__Exercise material__.

== Segment start ==

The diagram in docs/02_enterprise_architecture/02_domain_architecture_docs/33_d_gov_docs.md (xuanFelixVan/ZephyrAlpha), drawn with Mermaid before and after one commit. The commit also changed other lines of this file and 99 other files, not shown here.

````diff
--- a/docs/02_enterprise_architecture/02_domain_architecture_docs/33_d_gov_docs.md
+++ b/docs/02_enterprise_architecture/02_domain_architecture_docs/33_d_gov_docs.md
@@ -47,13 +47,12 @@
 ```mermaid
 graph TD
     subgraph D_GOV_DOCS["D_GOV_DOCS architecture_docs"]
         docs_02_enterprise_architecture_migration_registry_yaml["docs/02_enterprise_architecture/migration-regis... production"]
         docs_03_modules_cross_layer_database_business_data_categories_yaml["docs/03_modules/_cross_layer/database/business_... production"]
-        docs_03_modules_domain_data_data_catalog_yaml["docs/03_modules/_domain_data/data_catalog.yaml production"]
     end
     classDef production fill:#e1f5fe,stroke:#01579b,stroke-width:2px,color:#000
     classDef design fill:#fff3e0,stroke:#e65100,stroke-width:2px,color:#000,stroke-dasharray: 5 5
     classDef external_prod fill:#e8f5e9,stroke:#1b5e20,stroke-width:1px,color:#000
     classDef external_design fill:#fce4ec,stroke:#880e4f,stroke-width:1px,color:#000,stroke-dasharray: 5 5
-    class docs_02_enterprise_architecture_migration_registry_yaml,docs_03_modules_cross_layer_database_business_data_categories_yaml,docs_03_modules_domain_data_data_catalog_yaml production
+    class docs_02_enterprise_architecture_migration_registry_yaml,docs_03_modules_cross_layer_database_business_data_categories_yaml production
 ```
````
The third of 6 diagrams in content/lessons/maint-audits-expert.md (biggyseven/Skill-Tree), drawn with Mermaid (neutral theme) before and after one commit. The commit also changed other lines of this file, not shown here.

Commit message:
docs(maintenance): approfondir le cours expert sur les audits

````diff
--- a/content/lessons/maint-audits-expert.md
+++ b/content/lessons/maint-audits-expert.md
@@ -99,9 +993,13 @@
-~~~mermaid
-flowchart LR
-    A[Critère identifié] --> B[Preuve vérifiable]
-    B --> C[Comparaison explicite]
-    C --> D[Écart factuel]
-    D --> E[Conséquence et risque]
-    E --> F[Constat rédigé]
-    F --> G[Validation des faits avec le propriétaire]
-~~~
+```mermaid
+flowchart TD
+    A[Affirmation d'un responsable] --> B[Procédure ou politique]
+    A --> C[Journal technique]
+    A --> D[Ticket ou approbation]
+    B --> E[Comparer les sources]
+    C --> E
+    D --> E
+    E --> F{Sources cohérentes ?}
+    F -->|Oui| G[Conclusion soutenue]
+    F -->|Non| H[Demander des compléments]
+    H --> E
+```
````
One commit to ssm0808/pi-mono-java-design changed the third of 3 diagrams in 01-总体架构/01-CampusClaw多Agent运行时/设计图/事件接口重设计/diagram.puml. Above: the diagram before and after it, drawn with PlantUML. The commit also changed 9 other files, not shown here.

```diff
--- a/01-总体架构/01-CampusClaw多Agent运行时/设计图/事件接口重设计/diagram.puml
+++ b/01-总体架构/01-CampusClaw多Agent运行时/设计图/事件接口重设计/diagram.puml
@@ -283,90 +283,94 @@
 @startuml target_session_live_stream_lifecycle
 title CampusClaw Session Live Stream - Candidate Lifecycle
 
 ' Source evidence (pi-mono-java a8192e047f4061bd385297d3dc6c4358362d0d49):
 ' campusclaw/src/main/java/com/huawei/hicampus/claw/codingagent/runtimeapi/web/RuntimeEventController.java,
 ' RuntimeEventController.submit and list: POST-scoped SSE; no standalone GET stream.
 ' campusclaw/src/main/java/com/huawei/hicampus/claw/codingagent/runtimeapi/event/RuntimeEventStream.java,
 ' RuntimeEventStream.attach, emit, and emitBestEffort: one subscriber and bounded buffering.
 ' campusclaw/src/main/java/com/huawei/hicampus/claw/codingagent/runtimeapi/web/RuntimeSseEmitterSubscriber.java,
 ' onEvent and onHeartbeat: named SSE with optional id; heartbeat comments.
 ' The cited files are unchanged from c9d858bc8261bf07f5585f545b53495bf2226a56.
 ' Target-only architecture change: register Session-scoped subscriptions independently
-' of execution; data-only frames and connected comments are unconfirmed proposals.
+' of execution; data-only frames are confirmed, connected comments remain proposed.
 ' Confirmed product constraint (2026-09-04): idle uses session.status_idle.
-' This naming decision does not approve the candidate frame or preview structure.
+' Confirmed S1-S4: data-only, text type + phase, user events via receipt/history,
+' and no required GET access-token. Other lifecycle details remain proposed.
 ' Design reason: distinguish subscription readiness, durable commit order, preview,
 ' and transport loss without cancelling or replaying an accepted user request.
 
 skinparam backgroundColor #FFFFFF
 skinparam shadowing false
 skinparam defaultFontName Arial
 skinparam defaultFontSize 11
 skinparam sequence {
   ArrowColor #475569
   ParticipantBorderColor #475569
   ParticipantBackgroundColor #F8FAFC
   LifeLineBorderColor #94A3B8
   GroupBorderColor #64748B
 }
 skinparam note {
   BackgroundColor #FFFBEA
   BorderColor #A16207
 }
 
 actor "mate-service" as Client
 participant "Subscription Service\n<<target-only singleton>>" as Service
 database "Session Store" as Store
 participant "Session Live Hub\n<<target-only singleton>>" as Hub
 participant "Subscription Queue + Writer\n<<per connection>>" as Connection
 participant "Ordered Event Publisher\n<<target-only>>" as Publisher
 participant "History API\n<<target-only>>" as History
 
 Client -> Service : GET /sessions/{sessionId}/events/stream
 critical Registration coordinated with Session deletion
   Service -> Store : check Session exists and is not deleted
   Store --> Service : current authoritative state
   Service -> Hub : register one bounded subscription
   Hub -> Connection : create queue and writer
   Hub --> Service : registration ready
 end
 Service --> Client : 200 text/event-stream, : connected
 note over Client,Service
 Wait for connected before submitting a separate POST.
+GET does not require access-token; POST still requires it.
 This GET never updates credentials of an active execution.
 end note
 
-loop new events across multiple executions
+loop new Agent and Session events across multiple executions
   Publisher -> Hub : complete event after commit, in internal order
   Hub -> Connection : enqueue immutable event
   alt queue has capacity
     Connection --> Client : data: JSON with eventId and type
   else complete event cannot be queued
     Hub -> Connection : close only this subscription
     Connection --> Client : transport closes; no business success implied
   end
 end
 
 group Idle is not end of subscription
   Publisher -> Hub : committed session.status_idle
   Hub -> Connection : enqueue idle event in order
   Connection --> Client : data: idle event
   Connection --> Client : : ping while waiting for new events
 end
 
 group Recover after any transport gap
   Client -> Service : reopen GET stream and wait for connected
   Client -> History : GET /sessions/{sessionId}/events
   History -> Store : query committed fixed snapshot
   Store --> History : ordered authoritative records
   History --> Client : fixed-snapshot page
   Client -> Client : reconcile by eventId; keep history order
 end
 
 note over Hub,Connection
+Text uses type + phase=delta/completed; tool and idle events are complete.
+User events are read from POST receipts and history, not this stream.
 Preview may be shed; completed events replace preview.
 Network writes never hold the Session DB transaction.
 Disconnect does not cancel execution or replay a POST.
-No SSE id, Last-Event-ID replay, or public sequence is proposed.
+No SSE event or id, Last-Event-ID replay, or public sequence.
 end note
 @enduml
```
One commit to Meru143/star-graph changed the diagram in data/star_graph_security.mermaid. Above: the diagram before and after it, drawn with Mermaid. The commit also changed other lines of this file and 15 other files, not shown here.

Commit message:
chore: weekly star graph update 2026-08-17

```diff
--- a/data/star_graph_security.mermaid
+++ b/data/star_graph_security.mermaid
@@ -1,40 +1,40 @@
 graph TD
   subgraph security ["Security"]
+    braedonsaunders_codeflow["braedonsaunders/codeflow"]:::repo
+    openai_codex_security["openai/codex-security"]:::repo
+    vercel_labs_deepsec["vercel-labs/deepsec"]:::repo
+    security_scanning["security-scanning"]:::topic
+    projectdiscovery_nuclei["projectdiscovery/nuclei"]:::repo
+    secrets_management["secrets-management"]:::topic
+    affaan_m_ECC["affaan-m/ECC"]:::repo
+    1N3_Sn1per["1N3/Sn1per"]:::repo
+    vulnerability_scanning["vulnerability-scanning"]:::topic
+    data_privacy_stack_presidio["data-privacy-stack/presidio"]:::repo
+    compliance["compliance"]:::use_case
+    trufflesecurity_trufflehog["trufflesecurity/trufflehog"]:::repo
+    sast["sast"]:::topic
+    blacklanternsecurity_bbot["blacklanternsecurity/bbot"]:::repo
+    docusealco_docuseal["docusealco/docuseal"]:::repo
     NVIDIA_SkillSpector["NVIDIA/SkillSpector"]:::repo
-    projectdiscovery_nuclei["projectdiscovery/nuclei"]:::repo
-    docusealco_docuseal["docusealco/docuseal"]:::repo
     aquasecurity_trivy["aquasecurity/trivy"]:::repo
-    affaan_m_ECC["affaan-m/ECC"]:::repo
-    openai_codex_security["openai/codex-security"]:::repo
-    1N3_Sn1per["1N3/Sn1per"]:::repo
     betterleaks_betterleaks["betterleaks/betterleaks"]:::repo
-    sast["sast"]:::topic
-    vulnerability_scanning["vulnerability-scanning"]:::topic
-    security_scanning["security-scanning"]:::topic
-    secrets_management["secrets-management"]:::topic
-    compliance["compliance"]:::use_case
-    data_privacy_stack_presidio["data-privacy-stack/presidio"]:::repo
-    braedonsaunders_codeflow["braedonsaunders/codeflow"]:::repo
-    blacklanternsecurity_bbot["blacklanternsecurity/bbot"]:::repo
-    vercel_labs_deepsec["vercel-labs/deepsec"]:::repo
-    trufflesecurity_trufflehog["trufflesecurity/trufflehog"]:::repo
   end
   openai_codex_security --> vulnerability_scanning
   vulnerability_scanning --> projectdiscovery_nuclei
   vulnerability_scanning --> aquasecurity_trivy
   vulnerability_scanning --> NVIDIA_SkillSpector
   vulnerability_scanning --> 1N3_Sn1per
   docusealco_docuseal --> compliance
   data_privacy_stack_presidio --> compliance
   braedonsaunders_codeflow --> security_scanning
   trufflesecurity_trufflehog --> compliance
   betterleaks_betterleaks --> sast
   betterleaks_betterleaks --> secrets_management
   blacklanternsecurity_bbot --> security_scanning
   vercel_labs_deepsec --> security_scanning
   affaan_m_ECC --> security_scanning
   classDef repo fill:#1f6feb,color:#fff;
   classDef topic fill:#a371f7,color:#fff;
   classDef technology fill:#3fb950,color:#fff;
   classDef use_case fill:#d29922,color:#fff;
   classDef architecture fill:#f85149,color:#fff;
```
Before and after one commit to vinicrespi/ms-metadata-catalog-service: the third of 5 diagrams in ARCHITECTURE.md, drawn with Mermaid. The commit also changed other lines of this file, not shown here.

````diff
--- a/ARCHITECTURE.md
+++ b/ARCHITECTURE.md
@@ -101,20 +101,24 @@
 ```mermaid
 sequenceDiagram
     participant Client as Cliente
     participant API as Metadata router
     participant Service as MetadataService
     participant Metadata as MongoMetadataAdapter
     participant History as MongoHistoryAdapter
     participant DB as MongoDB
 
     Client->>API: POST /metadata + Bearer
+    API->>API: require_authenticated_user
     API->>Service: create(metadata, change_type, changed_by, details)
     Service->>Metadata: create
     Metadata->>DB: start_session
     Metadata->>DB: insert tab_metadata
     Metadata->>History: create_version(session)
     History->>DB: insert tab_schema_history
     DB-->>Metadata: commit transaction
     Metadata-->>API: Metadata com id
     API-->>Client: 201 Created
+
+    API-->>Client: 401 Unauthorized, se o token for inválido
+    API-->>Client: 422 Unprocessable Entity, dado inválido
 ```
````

== Segment end ==

__Task description__. In the entries above, find each line with the word "width" and return it.

__Reply__.
     classDef production fill:#e1f5fe,stroke:#01579b,stroke-width:2px,color:#000
     classDef design fill:#fff3e0,stroke:#e65100,stroke-width:2px,color:#000,stroke-dasharray: 5 5
     classDef external_prod fill:#e8f5e9,stroke:#1b5e20,stroke-width:1px,color:#000
     classDef external_design fill:#fce4ec,stroke:#880e4f,stroke-width:1px,color:#000,stroke-dasharray: 5 5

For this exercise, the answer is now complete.